[Task goal]:
Gather every line of the entries that includes the word "span".

Data records

---+---

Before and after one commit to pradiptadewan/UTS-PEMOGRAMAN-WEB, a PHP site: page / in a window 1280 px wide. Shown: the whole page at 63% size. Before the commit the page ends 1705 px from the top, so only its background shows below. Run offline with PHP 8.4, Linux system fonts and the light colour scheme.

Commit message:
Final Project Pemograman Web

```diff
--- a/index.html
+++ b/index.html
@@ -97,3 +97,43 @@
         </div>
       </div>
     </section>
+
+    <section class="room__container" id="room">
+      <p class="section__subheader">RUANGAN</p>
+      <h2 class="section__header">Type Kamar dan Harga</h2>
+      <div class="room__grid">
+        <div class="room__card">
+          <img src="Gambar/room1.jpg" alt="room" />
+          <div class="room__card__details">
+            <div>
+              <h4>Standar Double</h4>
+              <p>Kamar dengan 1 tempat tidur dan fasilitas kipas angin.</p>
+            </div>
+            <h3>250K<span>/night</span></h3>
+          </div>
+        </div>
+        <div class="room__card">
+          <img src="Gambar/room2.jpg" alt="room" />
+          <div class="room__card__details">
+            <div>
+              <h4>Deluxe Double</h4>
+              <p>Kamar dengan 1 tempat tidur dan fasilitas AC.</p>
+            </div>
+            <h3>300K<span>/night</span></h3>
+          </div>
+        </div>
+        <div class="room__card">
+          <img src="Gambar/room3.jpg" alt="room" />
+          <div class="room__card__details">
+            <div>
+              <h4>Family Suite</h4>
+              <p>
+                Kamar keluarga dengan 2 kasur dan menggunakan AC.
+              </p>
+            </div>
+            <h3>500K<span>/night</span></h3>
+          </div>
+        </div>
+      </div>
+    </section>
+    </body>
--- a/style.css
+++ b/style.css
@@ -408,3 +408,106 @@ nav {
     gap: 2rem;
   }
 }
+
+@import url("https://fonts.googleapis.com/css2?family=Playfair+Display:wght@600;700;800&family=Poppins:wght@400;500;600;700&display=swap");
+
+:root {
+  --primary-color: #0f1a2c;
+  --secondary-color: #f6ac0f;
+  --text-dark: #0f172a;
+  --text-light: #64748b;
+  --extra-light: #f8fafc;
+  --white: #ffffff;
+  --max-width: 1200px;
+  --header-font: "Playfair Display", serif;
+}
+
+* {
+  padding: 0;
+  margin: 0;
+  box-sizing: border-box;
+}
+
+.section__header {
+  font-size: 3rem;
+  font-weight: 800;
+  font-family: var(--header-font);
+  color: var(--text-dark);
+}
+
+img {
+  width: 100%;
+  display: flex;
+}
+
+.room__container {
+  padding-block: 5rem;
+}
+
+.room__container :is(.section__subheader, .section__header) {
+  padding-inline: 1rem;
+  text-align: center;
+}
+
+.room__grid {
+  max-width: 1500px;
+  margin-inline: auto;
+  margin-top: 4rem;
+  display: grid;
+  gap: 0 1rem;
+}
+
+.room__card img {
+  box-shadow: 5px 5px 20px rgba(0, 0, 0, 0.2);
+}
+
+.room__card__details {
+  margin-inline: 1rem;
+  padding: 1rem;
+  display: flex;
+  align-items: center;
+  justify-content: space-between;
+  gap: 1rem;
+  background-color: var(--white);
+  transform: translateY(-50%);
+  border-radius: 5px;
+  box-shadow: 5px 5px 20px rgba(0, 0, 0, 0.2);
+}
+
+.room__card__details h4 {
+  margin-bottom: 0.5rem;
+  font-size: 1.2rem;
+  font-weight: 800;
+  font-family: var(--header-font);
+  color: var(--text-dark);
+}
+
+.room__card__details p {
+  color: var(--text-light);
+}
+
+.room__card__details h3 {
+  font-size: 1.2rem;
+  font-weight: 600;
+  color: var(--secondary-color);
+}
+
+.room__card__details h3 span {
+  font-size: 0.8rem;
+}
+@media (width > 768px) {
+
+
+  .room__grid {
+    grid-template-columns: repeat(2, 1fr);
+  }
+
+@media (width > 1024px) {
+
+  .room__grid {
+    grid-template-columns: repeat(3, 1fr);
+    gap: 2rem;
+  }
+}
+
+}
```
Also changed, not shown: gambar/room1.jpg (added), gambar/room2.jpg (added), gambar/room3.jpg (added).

---+---

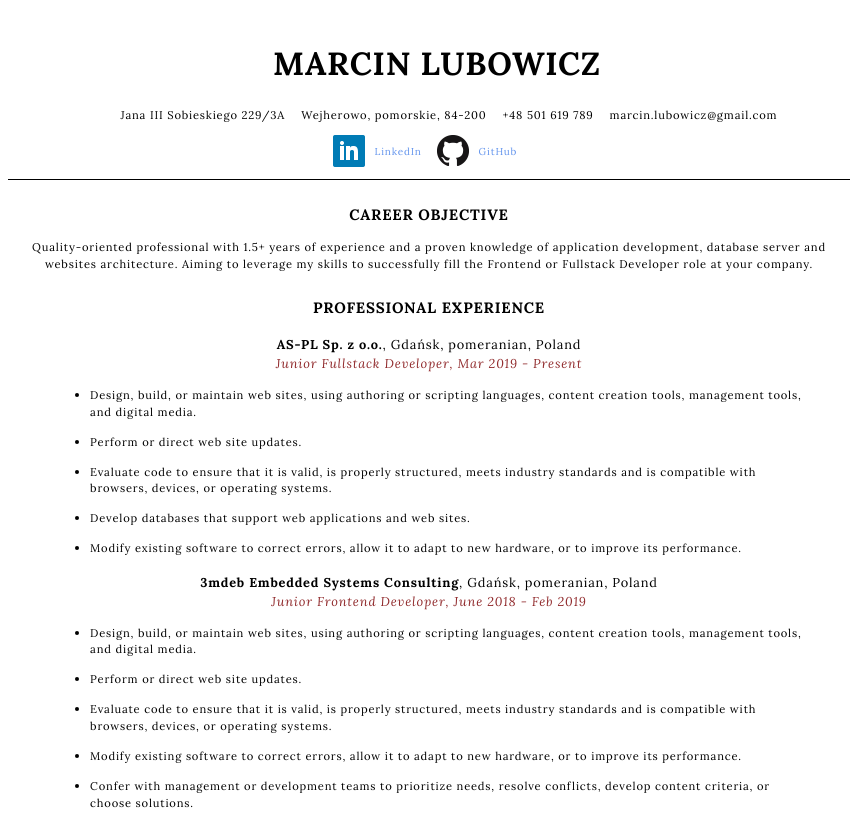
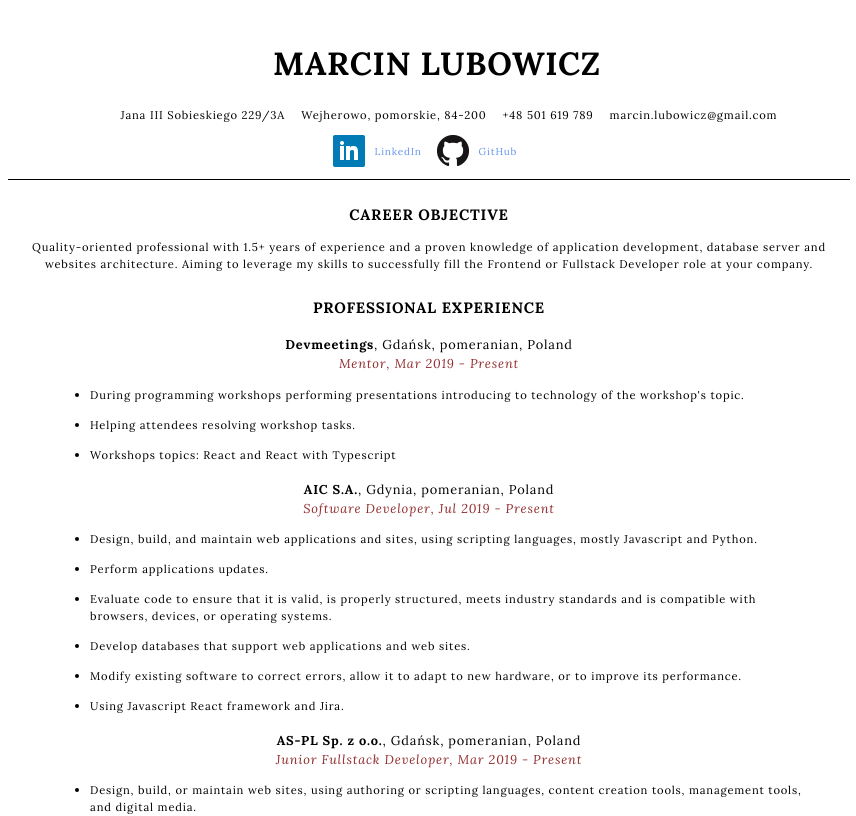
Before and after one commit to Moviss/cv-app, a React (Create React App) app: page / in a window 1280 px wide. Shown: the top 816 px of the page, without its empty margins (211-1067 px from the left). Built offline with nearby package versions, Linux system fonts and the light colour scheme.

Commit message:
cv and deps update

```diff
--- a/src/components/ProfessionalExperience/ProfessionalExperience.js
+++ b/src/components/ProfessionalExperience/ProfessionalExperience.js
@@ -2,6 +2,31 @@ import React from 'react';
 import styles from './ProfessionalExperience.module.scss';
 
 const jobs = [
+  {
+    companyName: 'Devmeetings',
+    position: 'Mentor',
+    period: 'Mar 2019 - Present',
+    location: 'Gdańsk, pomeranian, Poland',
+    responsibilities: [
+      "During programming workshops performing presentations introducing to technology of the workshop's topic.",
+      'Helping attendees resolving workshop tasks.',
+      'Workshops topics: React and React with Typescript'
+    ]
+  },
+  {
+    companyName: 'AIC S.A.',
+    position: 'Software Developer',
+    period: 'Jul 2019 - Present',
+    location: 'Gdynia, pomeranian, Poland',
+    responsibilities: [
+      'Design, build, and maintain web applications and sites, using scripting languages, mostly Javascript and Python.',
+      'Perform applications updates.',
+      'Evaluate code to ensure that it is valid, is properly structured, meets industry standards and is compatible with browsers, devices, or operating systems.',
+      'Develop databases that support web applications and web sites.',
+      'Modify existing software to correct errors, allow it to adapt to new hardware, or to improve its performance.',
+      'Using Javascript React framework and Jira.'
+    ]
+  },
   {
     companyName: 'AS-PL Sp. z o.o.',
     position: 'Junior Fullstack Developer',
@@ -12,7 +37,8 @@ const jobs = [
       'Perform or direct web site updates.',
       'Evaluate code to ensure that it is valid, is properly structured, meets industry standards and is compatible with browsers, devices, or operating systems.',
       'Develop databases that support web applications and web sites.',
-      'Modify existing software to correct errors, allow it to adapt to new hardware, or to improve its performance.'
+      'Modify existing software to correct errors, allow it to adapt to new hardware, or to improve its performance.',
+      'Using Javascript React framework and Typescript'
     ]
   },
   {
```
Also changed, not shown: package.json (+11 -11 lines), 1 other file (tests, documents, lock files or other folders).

---+---

[Solution for this task]:
+            <h3>250K<span>/night</span></h3>
+            <h3>300K<span>/night</span></h3>
+            <h3>500K<span>/night</span></h3>
+.room__card__details h3 span {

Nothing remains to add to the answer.